> _Goal of the exercise_
Locate each line below that includes "together" and reproduce it.

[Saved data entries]
┄┄┄┄┄┄

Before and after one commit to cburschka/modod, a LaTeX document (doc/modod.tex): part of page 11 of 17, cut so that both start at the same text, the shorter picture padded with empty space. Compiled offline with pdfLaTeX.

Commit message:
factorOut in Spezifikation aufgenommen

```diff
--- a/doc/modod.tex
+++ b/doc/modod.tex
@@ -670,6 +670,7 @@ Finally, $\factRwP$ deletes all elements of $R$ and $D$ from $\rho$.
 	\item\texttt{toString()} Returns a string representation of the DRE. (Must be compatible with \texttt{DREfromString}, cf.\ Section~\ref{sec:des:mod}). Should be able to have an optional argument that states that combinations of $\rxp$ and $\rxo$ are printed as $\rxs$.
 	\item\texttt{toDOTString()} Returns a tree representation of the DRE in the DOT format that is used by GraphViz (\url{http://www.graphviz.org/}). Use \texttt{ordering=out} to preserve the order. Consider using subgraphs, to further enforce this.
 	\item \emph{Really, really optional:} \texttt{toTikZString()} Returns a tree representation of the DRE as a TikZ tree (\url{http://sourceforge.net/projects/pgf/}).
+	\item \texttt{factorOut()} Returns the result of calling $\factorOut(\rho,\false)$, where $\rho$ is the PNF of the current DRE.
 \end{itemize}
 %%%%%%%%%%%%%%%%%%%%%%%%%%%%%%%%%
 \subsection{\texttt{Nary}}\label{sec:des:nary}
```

┄┄┄┄┄┄

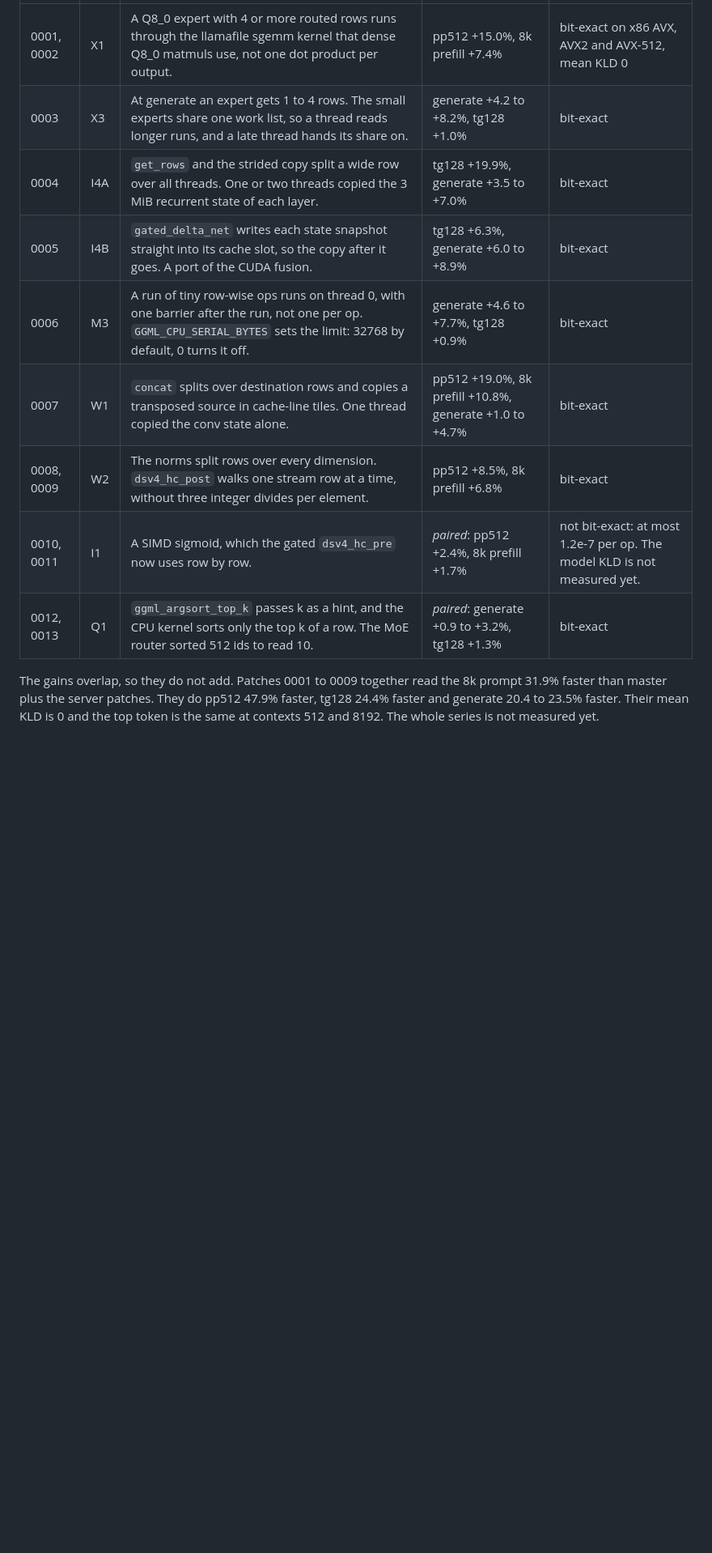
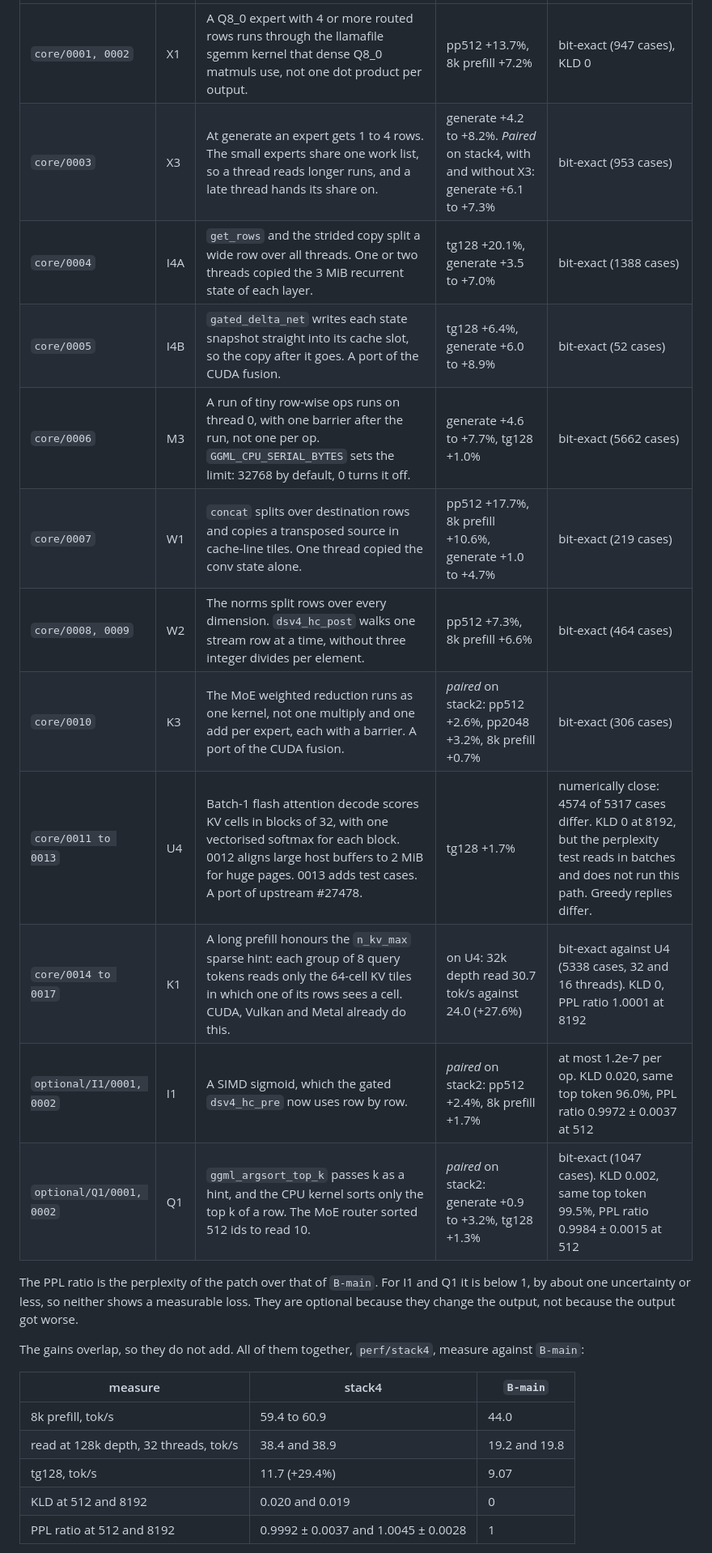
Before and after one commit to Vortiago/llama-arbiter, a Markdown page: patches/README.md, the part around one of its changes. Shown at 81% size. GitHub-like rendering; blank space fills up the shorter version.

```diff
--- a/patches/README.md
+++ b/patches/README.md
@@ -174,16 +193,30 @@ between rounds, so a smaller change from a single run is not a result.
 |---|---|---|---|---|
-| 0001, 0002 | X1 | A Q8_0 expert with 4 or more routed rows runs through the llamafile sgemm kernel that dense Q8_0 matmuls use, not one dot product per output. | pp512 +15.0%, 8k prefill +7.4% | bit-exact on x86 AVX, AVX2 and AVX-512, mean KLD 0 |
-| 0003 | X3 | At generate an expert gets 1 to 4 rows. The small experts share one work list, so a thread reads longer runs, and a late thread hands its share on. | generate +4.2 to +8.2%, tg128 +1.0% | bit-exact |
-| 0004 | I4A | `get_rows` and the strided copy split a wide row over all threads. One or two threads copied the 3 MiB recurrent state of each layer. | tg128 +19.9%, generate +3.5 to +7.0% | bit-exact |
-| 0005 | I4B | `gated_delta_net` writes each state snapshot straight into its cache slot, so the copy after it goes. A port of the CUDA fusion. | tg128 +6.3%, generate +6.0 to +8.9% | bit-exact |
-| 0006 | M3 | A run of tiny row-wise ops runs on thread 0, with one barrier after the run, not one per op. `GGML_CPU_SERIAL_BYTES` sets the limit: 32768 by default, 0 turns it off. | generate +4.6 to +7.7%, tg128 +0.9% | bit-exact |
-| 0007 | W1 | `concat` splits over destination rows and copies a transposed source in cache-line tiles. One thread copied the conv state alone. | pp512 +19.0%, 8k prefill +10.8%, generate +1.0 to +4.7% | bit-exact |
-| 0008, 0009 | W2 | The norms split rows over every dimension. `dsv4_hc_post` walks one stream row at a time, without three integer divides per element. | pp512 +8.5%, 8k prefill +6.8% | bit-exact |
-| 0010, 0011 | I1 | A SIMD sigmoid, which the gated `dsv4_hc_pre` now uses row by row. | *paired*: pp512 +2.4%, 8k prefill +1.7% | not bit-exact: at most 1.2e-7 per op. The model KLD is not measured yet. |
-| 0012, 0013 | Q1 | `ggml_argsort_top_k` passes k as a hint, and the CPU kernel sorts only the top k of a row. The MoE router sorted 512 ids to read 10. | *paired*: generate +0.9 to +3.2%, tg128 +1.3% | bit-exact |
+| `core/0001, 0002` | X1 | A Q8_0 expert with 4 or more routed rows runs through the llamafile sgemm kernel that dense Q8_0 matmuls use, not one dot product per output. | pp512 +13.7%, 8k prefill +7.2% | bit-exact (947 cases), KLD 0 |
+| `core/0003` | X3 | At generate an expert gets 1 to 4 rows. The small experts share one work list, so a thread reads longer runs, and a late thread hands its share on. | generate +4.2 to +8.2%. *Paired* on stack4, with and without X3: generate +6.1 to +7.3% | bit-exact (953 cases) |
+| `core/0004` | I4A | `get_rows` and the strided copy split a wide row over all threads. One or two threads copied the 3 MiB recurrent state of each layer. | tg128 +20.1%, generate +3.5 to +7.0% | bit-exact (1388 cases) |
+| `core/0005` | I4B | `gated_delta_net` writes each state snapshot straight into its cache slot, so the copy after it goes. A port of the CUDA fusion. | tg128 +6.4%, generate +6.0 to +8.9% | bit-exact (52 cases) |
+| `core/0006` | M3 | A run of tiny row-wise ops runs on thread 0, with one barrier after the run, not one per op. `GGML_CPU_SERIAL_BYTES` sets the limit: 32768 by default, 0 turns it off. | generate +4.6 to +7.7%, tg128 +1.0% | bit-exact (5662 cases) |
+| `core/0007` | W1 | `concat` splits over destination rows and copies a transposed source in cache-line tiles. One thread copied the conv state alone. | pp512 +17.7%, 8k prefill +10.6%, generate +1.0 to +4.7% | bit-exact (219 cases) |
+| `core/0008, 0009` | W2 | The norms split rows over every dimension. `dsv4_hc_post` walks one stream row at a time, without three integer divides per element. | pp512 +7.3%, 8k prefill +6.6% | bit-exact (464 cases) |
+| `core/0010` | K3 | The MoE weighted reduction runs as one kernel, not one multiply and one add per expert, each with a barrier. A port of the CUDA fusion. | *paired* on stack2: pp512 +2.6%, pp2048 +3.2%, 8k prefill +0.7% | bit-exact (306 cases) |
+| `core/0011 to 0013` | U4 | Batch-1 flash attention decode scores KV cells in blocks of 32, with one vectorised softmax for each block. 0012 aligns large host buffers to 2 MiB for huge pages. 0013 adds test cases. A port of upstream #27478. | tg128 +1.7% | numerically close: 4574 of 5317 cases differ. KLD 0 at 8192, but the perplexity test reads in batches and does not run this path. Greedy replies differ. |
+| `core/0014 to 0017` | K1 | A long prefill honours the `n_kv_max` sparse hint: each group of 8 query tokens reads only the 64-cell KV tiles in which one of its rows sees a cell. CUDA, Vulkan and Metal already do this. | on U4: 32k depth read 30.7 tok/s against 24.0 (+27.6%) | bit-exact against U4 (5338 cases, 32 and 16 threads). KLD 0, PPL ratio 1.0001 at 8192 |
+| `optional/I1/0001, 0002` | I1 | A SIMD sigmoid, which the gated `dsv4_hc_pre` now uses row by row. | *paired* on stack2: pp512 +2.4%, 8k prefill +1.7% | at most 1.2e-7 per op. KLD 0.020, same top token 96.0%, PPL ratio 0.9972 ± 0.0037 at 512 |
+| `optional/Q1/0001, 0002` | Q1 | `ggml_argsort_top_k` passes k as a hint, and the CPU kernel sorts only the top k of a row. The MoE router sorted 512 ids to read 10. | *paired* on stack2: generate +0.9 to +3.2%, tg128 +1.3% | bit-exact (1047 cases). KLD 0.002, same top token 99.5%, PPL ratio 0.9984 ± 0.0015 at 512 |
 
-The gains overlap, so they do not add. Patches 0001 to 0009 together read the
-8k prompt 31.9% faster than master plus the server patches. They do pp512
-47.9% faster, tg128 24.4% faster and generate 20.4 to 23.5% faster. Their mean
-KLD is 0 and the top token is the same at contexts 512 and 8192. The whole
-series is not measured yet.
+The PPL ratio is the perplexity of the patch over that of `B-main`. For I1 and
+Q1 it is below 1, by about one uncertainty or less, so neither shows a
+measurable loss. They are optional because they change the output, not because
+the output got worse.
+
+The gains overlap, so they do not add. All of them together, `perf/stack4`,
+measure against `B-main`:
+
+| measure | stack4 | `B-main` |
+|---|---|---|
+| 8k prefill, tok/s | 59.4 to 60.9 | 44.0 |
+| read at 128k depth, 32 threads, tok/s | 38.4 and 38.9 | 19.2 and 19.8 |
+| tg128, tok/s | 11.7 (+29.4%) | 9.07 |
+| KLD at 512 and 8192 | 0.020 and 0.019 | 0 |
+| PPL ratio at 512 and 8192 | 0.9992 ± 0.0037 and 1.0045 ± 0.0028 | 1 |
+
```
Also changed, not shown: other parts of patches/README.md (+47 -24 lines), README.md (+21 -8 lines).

┄┄┄┄┄┄

> _Result of the task_
-The gains overlap, so they do not add. Patches 0001 to 0009 together read the
+The gains overlap, so they do not add. All of them together, `perf/stack4`,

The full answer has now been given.